Washington -- Michael Crichton is so low-key, so laconic, that he can say almost anything and seem eminently reasonable.
So when asked if he truly believes the Japanese are "the most racist people on the planet," as one character observes in Mr. Crichton's new and very controversial thriller, he sounds as if he can't understand why one might be offended.
"It's a very common observation," Mr. Crichton says matter-of-factly, giving a slight shrug. "I have a cousin, very fluent in Japanese, who tells the story of being at a Japanese train station. A Japanese man was standing there with his son and an Occidental man -- a very handsome Occidental man -- got on the train. The train pulled away and the Japanese man said to his son, 'You are perfect and that man is a freak.' And my cousin, who tends to be outspoken, said, 'We don't teach our children that people of other races are freaks.' The man got very angry."
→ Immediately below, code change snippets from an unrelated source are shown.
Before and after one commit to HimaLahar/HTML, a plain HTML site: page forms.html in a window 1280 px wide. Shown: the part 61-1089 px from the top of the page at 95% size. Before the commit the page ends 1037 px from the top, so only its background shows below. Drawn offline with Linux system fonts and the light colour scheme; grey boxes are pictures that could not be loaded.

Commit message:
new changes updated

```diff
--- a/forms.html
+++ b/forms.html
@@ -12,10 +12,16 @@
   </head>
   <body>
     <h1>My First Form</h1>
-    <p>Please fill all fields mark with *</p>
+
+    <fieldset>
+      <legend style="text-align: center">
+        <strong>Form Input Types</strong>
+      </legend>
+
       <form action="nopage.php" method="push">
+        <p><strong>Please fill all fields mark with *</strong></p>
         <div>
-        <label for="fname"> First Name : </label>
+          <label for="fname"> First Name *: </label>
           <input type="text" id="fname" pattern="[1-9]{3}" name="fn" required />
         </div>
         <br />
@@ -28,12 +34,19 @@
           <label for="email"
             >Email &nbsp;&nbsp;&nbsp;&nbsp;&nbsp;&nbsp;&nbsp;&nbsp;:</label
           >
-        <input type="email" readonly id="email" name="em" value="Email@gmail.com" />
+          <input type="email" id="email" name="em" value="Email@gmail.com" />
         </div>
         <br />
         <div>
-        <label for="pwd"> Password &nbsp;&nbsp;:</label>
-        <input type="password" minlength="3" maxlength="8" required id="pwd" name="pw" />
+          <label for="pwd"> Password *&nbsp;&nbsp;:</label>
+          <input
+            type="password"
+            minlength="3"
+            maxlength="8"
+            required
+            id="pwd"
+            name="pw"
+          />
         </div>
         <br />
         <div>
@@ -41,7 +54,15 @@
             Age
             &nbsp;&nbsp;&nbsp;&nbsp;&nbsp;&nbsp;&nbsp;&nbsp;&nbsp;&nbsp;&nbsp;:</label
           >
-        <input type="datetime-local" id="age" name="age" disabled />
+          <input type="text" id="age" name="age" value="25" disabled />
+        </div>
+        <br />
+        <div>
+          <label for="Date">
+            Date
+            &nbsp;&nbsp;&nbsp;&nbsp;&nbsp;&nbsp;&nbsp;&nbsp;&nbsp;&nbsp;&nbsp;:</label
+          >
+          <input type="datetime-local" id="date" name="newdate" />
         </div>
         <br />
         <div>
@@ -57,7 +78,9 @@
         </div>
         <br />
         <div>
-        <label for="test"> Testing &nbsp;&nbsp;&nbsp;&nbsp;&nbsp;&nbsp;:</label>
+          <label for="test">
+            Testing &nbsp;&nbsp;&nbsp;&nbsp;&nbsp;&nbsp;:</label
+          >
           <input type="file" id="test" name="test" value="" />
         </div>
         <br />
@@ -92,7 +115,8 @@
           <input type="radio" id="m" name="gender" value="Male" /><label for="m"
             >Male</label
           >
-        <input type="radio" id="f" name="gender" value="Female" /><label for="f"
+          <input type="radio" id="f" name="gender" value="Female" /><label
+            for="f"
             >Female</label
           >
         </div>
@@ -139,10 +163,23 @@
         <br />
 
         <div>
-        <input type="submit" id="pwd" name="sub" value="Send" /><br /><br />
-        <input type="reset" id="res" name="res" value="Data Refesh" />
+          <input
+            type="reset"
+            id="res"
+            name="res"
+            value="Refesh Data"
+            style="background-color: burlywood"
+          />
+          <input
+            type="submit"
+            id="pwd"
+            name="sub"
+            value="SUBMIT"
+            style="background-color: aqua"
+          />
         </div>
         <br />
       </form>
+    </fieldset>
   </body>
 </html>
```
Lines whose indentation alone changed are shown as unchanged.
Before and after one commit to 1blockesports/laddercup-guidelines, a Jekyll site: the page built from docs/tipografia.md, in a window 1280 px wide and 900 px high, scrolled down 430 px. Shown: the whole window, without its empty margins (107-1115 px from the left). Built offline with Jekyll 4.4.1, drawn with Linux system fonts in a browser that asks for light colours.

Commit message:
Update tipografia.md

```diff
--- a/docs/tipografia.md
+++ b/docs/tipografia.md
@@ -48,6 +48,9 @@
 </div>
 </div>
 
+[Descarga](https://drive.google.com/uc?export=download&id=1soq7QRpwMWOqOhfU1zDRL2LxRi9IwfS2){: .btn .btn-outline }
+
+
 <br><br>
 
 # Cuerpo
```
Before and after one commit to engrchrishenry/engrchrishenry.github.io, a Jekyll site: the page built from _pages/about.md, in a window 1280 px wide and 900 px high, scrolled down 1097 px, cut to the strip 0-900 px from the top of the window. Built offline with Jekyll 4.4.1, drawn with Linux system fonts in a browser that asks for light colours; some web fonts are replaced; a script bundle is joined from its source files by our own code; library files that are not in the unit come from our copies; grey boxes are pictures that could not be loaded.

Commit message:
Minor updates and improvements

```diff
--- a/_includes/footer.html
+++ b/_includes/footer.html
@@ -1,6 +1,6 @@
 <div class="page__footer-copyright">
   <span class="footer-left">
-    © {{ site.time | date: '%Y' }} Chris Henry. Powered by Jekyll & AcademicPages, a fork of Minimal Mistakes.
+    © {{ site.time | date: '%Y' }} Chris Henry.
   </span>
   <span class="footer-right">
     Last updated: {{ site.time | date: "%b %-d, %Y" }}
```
Mr. Crichton looks at his questioner coolly.
"I don't even put a lot of moral judgment on that," he goes on. "Japan is a largely monoracial society, and when people live in a group in which most of the faces they see are the same, they tend to react differently from how people do in a society like ours. We see many different kinds of faces and many different colors of skin."
There's no outrage in his voice, no animosity. He graduated from Harvard University's medical school in the late '60s before becoming a best-selling novelist,and one senses this is the man of science speaking -- all distanced and detached.
Michael Crichton may be the only one feeling that way regarding "Rising Sun." At a time when Japanese-U.S. relations are lTC becoming especially strained, when every even halfway critical comment by a politician on one side of the Pacific Ocean is viewed with outrage on the other, along comes Michael Crichton with a tidy little thriller that threatens to raise the temperature by several degrees.
Published this month by Alfred A. Knopf with a first printing of more than 200,000, "Rising Sun" is a tense thriller set around the murder of an American call girl in a Japanese-owned office building in Los Angeles. But it is also a warning about an economic war he says the United States most assuredly is losing with Japan.
Japanese industry is portrayed as an all-out predator; one character notes, "Overall, foreign investment in Japan has declined by half in the last ten years. One company after another finds the Japanese market just too tough."
The United States is depicted as a nation in serious decline, its citizens unwilling or unable to accept the vastly different ways the Japanese think and operate. At the end of the novel, Mr. Crichton provides an extensive bibliography of recent books that deal with Japanese-U.S. relations.
"Rising Sun" already has gained its ardent defenders and vehement critics. Lining up in favor of Mr. Crichton was novelist Robert Nathan, whose front-page review in the New York Times Book Review gushed, "Every so often, a work of popular fiction vaults over its humble origins as entertainment, grasps the American imagination and stirs up the volcanic subtexts of our daily life. . . . Michael Crichton's eighth novel . . . is likely to be another."
"This is going to be a landmark book," says Washington author Pat Choate, whose 1990 book, "Agents of Influence," detailed Japanese lobbying efforts in Washington. "As 'Shogun' introduced Americans to medieval Japan, this one will introduce Americans to modern Japan. It makes a very accurate portrayal in a nonoffensive way. It will also be the most controversial book in 1992."
But a reviewer in Kirkus Reviews called it "brilliantly calculated Japan-bashing that's bound, for better or for worse, to attract controversy and a huge readership." A review in the Washington Post complained,"His views of Japanese society, trade and all the dreary elements of the U.S.-Japanese economic scene are either too pedantic or just too simplistic."
Asked for comment on "Rising Sun," a spokeswoman for the Japanese Embassy in Washington said, "I understand it's very well-written fiction, but I don't think its appropriate to make a comment on a fictional book."
It's an unusual position that Michael Crichton is finding himself in, he concedes, as he talks about the controversy in his hotel room during a publicity tour for "Rising Sun." He's not exactly a stranger to the spotlight: When you're 6 feet 9, as Mr. Crichton is, you get used to being noticed. Becoming a best-selling novelist by the age of 27 (for 1969's "The Andromeda Strain") doesn't hurt, either, nor does going on to write several more popular successes and direct a slew of movies, including "Coma, "Westworld" and the film adaptation of his novel "The Great Train Robbery."